Task details:
One figure is the whole answer: the number of lines below that contain the word "best".

Data entries
○ ○ ○ ○
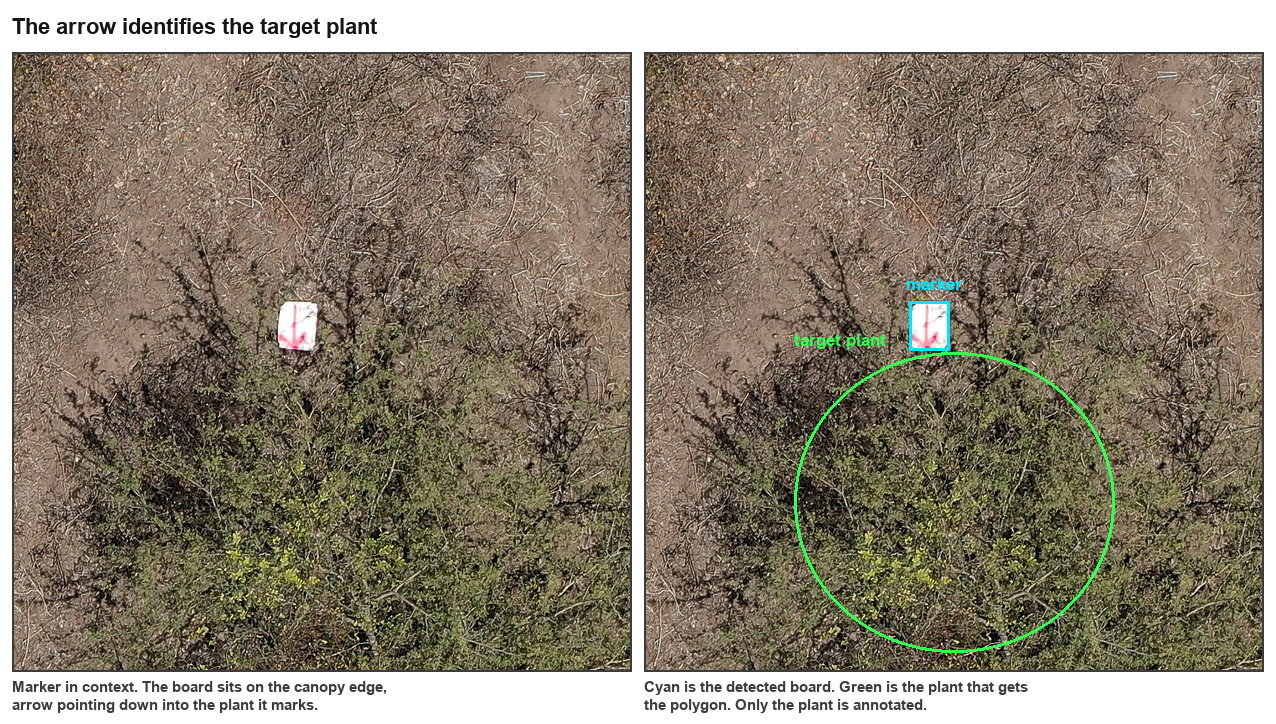
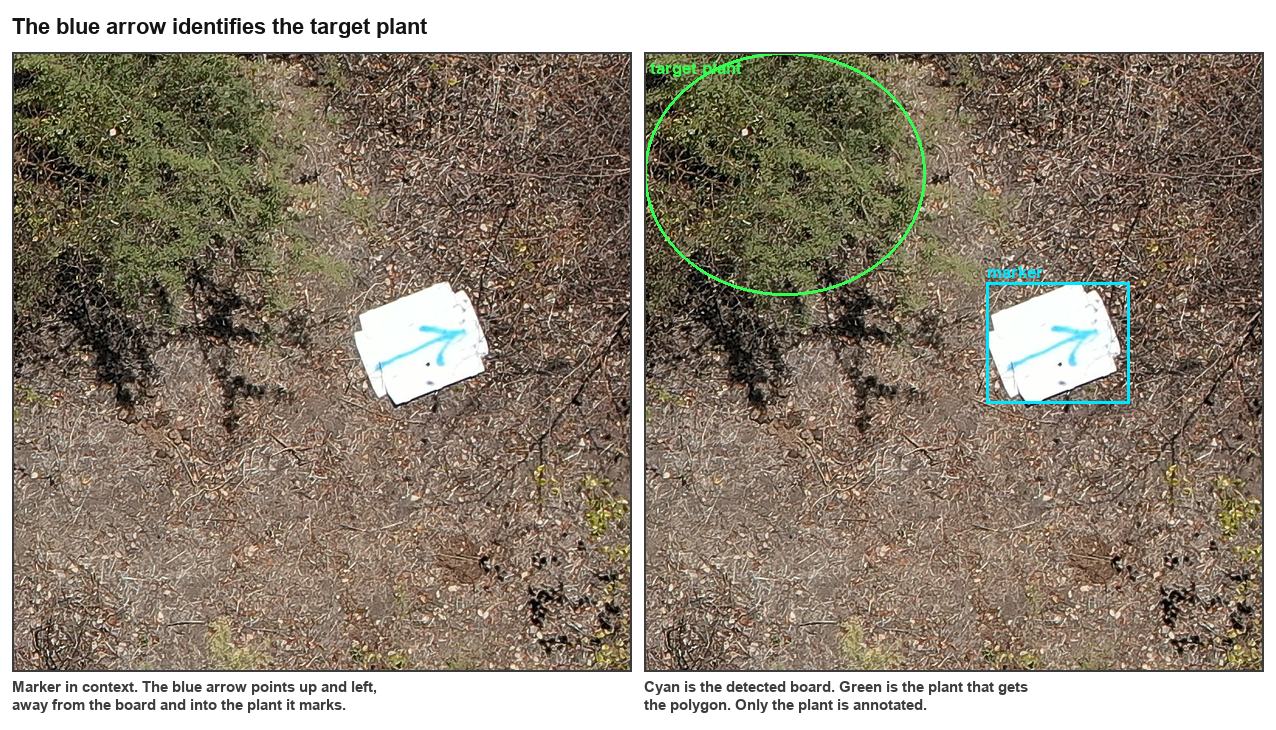
Rebuild the context figure around a blue arrow board
The context figure used a pink board, which contradicts the blue-only ground
truth rule. It now uses a blue board from DJI_20251118125709_0656 whose arrow
points up and left into the shrub it marks.

The candidate was picked by measuring canopy cover around every strong blue
marker rather than by eye, and the target plant outline is derived from an
excess-green blob inside the crop window instead of hand-placed coordinates.

diff --git a/annotation/figures/make_figures.py b/annotation/figures/make_figures.py
@@ -50,27 +50,53 @@ for i,(key,title,sub) in enumerate(classes):
 fig.save(OUT/'marker_classes.png')
 print('marker_classes.png', fig.size)
 
-# ---------- Figure 2: marker in context, arrow points at the plant ----------
-src='DJI_20251118124919_0185.JPG'
-im=Image.open(D/'raw'/src).convert('RGB')
-ctx=im.crop((4600,2300,5600,3300)).resize((620,620),Image.LANCZOS)
-W2=620*2+PAD*3; H2=HDR+620+CAP+PAD
+# ---------- Figure 2: blue marker in context, arrow points at the plant ----------
+import numpy as np
+from scipy import ndimage as ndi
+
+SRC, BLOB = 'DJI_20251118125709_0656.JPG', '630'
+m=[r for r in rows if r['source']==SRC and r['blob']==BLOB][0]
+im=Image.open(D/'raw'/SRC).convert('RGB')
+X0,Y0,X1,Y1 = 5950,1750,6750,2550          # window holding both board and plant
+SIDE=620; k=SIDE/(X1-X0)
+ctx=im.crop((X0,Y0,X1,Y1)).resize((SIDE,SIDE),Image.LANCZOS)
+
+# locate the marked plant by excess green inside the window, left of the board
+a=np.asarray(ctx).astype(np.int16)
+R,G,B=a[...,0],a[...,1],a[...,2]
+veg=ndi.binary_opening((2*G-R-B)>18, np.ones((9,9),bool))
+lab,n=ndi.label(veg)
+best=None
+if n:
+    areas=ndi.sum_labels(veg,lab,index=np.arange(1,n+1))
+    for i in np.argsort(areas)[::-1]:
+        sl=ndi.find_objects(lab)[i]
+        if areas[i]>3000: best=sl; break
+
+mb=[(int(m['x0'])-X0)*k,(int(m['y0'])-Y0)*k,(int(m['x1'])-X0)*k,(int(m['y1'])-Y0)*k]
+
+PADX=12; HDR=52
+W2=SIDE*2+PADX*3; H2=HDR+SIDE+46+PADX
 fig2=Image.new('RGB',(W2,H2),(255,255,255)); d2=ImageDraw.Draw(fig2)
-d2.text((PAD,14),"The arrow identifies the target plant",fill=(20,20,20),font=font(22))
-fig2.paste(ctx,(PAD,HDR))
-d2.rectangle([PAD,HDR,PAD+619,HDR+619],outline=(60,60,60),width=2)
-d2.text((PAD,HDR+626),"Marker in context. The board sits on the canopy edge,",fill=(60,60,60),font=font(15))
-d2.text((PAD,HDR+644),"arrow pointing down into the plant it marks.",fill=(60,60,60),font=font(15))
-# annotated copy
+d2.text((PADX,14),"The blue arrow identifies the target plant",fill=(20,20,20),font=font(22))
+fig2.paste(ctx,(PADX,HDR))
+d2.rectangle([PADX,HDR,PADX+SIDE-1,HDR+SIDE-1],outline=(60,60,60),width=2)
+d2.text((PADX,HDR+SIDE+6),"Marker in context. The blue arrow points up and left,",fill=(60,60,60),font=font(15))
+d2.text((PADX,HDR+SIDE+24),"away from the board and into the plant it marks.",fill=(60,60,60),font=font(15))
+
 ann=ctx.copy(); da=ImageDraw.Draw(ann)
-da.rectangle([(5029-4600)*0.62,(2703-2300)*0.62,(5093-4600)*0.62,(2781-2300)*0.62],outline=(0,230,255),width=3)
-da.ellipse([150,300,470,600],outline=(50,255,80),width=3)
-da.text((150,278),"target plant",fill=(50,255,80),font=font(17))
-da.text((262,222),"marker",fill=(0,230,255),font=font(17))
-x2=PAD*2+620
+da.rectangle(mb,outline=(0,230,255),width=3)
+da.text((mb[0],max(2,mb[1]-20)),"marker",fill=(0,230,255),font=font(17))
+if best:
+    ys,xs=best
+    da.ellipse([xs.start,ys.start,xs.stop,ys.stop],outline=(50,255,80),width=3)
+    # keep the label on-canvas when the blob runs to the top edge
+    ty = ys.start-20 if ys.start>=22 else ys.start+6
+    da.text((xs.start+6,ty),"target plant",fill=(50,255,80),font=font(17))
+x2=PADX*2+SIDE
 fig2.paste(ann,(x2,HDR))
-d2.rectangle([x2,HDR,x2+619,HDR+619],outline=(60,60,60),width=2)
-d2.text((x2,HDR+626),"Cyan is the detected board. Green is the plant that gets",fill=(60,60,60),font=font(15))
-d2.text((x2,HDR+644),"the polygon. Only the plant is annotated.",fill=(60,60,60),font=font(15))
+d2.rectangle([x2,HDR,x2+SIDE-1,HDR+SIDE-1],outline=(60,60,60),width=2)
+d2.text((x2,HDR+SIDE+6),"Cyan is the detected board. Green is the plant that gets",fill=(60,60,60),font=font(15))
+d2.text((x2,HDR+SIDE+24),"the polygon. Only the plant is annotated.",fill=(60,60,60),font=font(15))
 fig2.save(OUT/'marker_in_context.png')
 print('marker_in_context.png', fig2.size)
○ ○ ○ ○
Result:
4